== Segment start ==

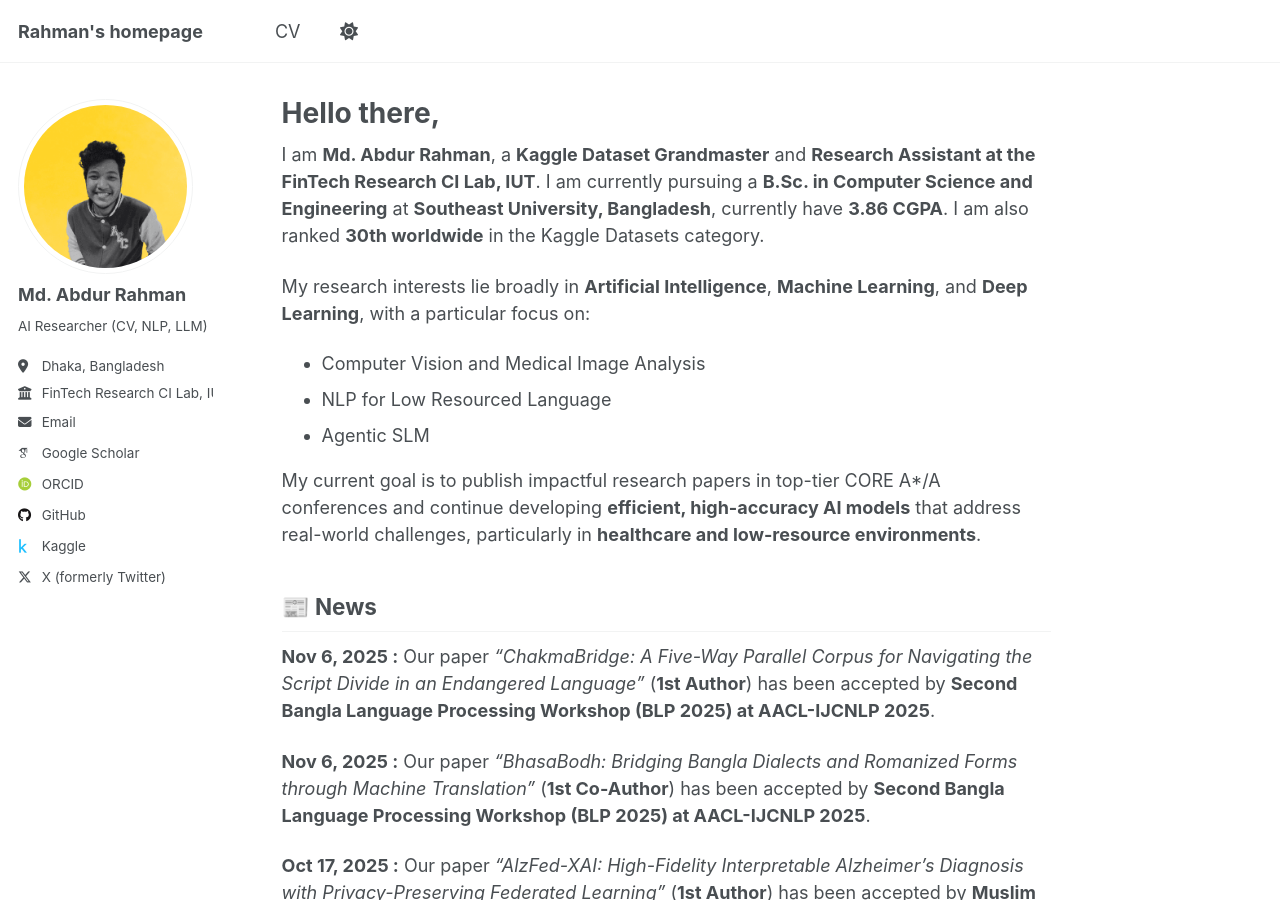
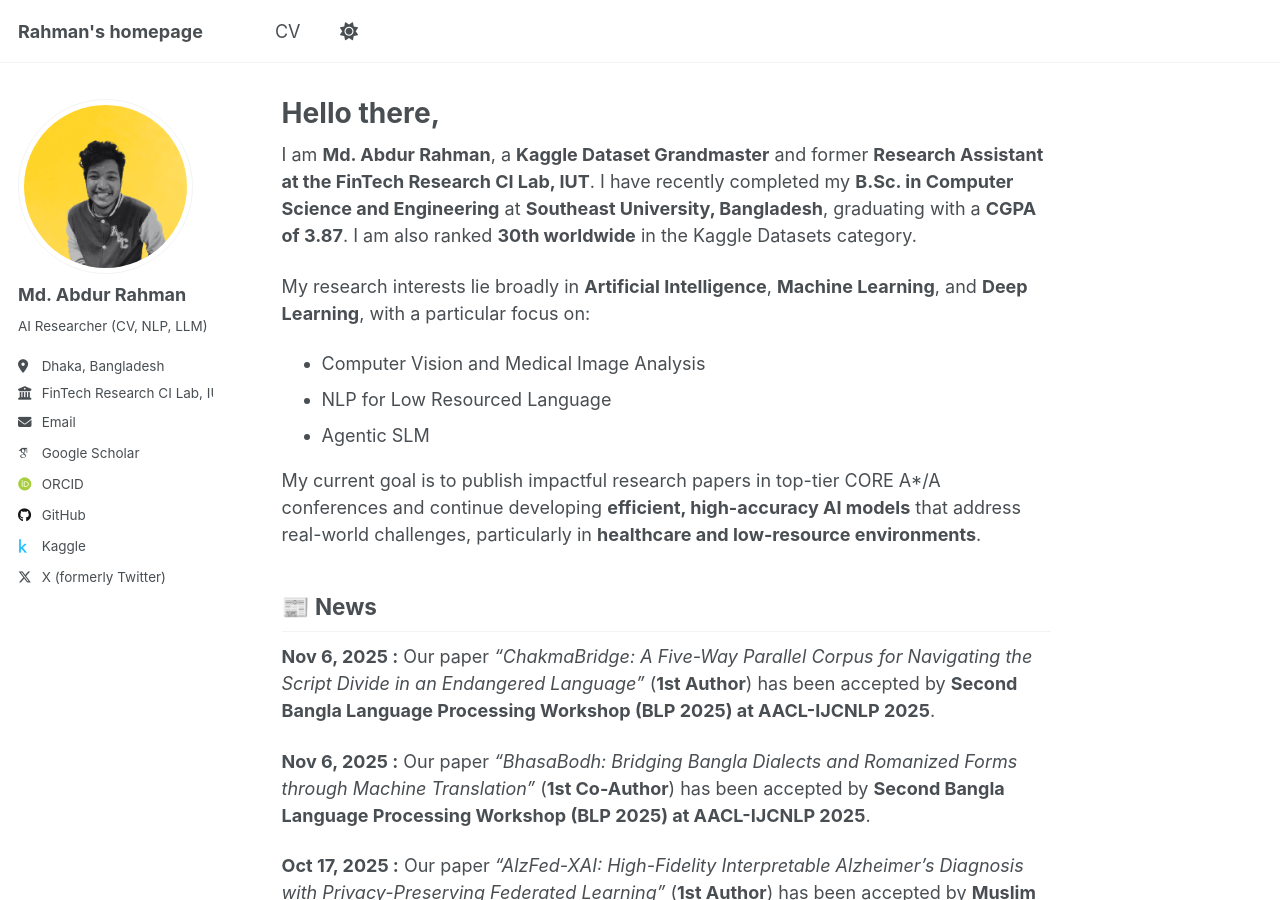
Before and after one commit to borhanitrash/borhanitrash.github.io, a Jekyll site: the page built from _pages/about.md, in a window 1280 px wide and 900 px high. Built offline with Jekyll 4.4.1, drawn with Linux system fonts in a browser that asks for light colours; some web fonts are replaced; a script that is not in the unit is left out.

Commit message:
Revise about page with updated credentials
Updated personal information and academic achievements.

```diff
--- a/_pages/about.md
+++ b/_pages/about.md
@@ -8,7 +8,7 @@ redirect_from:
   - /about.html
 ---
 
-I am **Md. Abdur Rahman**, a **Kaggle Dataset Grandmaster** and **Research Assistant at the FinTech Research CI Lab, IUT**. I am currently pursuing a **B.Sc. in Computer Science and Engineering** at **Southeast University, Bangladesh**, currently have **3.86 CGPA**. I am also ranked **30th worldwide** in the Kaggle Datasets category.
+I am **Md. Abdur Rahman**, a **Kaggle Dataset Grandmaster** and former **Research Assistant at the FinTech Research CI Lab, IUT**. I have recently completed my **B.Sc. in Computer Science and Engineering** at **Southeast University, Bangladesh**, graduating with a **CGPA of 3.87**. I am also ranked **30th worldwide** in the Kaggle Datasets category.
 
 My research interests lie broadly in **Artificial Intelligence**, **Machine Learning**, and **Deep Learning**, with a particular focus on:
 
```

== Segment end ==

*WORK TASK:*
Without the pictures, give back the entries exactly.

*YOUR RESPONSE:*
Before and after one commit to borhanitrash/borhanitrash.github.io, a Jekyll site: the page built from _pages/about.md, in a window 1280 px wide and 900 px high. Built offline with Jekyll 4.4.1, drawn with Linux system fonts in a browser that asks for light colours; some web fonts are replaced; a script that is not in the unit is left out.

Commit message:
Revise about page with updated credentials
Updated personal information and academic achievements.

```diff
--- a/_pages/about.md
+++ b/_pages/about.md
@@ -8,7 +8,7 @@ redirect_from:
   - /about.html
 ---
 
-I am **Md. Abdur Rahman**, a **Kaggle Dataset Grandmaster** and **Research Assistant at the FinTech Research CI Lab, IUT**. I am currently pursuing a **B.Sc. in Computer Science and Engineering** at **Southeast University, Bangladesh**, currently have **3.86 CGPA**. I am also ranked **30th worldwide** in the Kaggle Datasets category.
+I am **Md. Abdur Rahman**, a **Kaggle Dataset Grandmaster** and former **Research Assistant at the FinTech Research CI Lab, IUT**. I have recently completed my **B.Sc. in Computer Science and Engineering** at **Southeast University, Bangladesh**, graduating with a **CGPA of 3.87**. I am also ranked **30th worldwide** in the Kaggle Datasets category.
 
 My research interests lie broadly in **Artificial Intelligence**, **Machine Learning**, and **Deep Learning**, with a particular focus on:
 
```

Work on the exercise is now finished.